Disclaimer: Justia Dockets & Filings provides public litigation records from the federal appellate and district courts.
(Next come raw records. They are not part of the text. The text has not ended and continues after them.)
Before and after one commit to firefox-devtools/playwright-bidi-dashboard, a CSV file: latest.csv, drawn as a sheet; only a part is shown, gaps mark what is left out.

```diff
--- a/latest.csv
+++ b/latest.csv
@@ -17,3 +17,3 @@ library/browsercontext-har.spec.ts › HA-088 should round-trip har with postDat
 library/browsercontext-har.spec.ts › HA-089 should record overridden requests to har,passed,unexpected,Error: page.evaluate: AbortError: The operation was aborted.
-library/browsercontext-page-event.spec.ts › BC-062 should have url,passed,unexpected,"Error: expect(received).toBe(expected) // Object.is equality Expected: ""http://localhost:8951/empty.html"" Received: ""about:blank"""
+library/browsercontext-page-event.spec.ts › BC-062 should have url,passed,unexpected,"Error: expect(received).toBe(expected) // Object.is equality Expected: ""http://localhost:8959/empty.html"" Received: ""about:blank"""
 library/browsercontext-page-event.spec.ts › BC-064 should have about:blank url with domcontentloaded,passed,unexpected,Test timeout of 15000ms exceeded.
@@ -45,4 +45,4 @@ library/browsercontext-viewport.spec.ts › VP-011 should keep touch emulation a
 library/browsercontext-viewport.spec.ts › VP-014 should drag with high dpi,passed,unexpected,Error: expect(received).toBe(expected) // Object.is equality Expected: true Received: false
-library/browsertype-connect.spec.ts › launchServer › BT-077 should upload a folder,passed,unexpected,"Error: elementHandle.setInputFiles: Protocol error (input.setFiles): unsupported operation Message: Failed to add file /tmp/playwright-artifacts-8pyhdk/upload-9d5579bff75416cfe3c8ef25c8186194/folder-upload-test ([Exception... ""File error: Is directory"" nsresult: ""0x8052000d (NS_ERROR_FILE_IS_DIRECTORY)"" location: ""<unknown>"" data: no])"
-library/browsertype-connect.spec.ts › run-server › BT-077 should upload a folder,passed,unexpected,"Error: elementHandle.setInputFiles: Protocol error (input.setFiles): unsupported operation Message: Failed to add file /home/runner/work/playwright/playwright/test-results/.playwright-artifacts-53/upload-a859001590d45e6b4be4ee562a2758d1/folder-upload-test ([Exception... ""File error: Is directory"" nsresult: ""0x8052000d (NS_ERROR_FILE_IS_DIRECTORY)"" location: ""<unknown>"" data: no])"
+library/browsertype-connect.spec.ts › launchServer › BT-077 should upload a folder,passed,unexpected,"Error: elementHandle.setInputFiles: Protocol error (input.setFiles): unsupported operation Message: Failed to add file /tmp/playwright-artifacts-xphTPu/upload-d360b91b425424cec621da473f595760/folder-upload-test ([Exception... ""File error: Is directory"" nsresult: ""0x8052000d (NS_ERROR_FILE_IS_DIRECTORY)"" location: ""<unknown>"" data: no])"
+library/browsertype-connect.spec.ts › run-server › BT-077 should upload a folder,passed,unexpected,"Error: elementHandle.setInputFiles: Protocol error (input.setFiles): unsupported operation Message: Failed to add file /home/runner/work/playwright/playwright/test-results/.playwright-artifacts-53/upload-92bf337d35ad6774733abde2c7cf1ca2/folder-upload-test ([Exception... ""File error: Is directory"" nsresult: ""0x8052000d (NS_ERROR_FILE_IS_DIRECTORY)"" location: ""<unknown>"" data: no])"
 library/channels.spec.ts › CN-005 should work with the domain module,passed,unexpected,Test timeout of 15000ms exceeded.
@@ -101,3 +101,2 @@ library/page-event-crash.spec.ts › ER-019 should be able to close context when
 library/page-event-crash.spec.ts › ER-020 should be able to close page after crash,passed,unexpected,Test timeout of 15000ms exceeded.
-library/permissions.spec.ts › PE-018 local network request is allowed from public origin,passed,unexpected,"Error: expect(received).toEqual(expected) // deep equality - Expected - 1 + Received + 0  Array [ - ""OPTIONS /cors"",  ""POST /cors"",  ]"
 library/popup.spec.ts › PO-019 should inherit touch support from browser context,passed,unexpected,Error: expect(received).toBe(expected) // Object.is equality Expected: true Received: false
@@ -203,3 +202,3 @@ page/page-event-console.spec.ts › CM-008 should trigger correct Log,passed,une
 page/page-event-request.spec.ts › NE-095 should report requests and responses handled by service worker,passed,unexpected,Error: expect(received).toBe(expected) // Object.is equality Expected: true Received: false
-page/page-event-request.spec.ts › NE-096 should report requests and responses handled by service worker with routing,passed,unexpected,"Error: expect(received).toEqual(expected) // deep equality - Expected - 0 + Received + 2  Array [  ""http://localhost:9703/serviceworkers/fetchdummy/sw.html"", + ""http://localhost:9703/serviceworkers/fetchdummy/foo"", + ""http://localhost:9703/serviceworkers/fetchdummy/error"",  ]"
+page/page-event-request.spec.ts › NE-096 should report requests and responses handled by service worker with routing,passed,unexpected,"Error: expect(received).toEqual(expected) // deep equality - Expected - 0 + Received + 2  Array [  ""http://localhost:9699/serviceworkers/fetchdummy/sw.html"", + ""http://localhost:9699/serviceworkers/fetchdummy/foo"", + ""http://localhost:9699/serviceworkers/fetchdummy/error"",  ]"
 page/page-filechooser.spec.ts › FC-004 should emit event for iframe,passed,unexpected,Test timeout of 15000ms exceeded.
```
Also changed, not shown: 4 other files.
These filings and docket sheets should not be considered findings of fact or liability, nor do they necessarily reflect the view of Justia.

Why Is My Information Online?